Facebook is declaring early success for the new functionality on its site that lets members notify their friends what songs they're listening to online and makes it possible for notification recipients to play back those songs from within the Facebook interface.
Six weeks after Facebook launched this feature at its F8 developer conference, more than 1.5 billion song notifications have been shared on the site using participating music applications, the company said in a blog post.
"As a result, some of our biggest music developers have more than doubled their active users, while earlier-stage startups and services starting with a smaller base have seen anywhere between a 2-10x increase in active users," the blog post reads.
The first few days after the launch of this "social music" feature were a bit bumpy as some users complained that they wanted more granular controls over the notifications.
In response, Spotify -- the poster child for Facebook social music -- introduced a "private listening" mode so that people can shut off the notifications spigot when listening to music they don't want to share with their friends.
This week, Facebook reported that, since F8, Spotify has gained more than 4 million users, while online music provider MOG has seen its user base grow 246 percent. Other music apps seeing strong growth in usage are Earbits, Rdio, Slacker and Deezer, according to Facebook.
"It's still early, but these results show that the Open Graph can be a powerful discovery mechanism for users and drive significant growth for developers," the blog post reads.

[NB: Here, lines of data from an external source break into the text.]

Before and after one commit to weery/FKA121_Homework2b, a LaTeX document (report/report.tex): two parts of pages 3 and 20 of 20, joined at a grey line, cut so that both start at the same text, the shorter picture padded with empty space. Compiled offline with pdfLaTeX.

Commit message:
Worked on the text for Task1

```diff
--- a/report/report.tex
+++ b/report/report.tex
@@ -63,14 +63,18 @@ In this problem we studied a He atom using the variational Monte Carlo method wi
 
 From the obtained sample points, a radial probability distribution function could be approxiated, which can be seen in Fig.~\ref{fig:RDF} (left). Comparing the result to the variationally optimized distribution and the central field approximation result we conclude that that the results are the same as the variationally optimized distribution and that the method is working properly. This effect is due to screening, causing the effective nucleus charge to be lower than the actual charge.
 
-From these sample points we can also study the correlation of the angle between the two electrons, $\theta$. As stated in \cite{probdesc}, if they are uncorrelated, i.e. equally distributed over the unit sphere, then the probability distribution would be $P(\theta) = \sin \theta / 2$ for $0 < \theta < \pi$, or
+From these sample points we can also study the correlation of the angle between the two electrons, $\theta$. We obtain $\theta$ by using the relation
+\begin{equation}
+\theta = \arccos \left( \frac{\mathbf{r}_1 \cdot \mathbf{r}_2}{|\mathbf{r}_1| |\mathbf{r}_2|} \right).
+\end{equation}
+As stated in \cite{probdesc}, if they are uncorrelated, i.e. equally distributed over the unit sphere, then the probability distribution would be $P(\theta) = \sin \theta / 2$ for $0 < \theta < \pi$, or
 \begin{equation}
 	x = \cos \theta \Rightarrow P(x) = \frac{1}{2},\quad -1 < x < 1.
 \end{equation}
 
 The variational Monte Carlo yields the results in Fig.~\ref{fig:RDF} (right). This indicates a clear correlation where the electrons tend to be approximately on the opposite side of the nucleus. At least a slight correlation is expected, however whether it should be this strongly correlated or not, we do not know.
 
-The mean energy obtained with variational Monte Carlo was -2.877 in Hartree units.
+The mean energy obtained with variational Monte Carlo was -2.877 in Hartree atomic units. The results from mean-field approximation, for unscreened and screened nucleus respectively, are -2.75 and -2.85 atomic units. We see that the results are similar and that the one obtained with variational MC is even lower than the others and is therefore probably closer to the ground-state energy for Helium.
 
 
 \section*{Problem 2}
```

Facebook is also providing similar social sharing capabilities for other media, such as news articles, movies and TV shows with partners like Yahoo, Netflix and Hulu.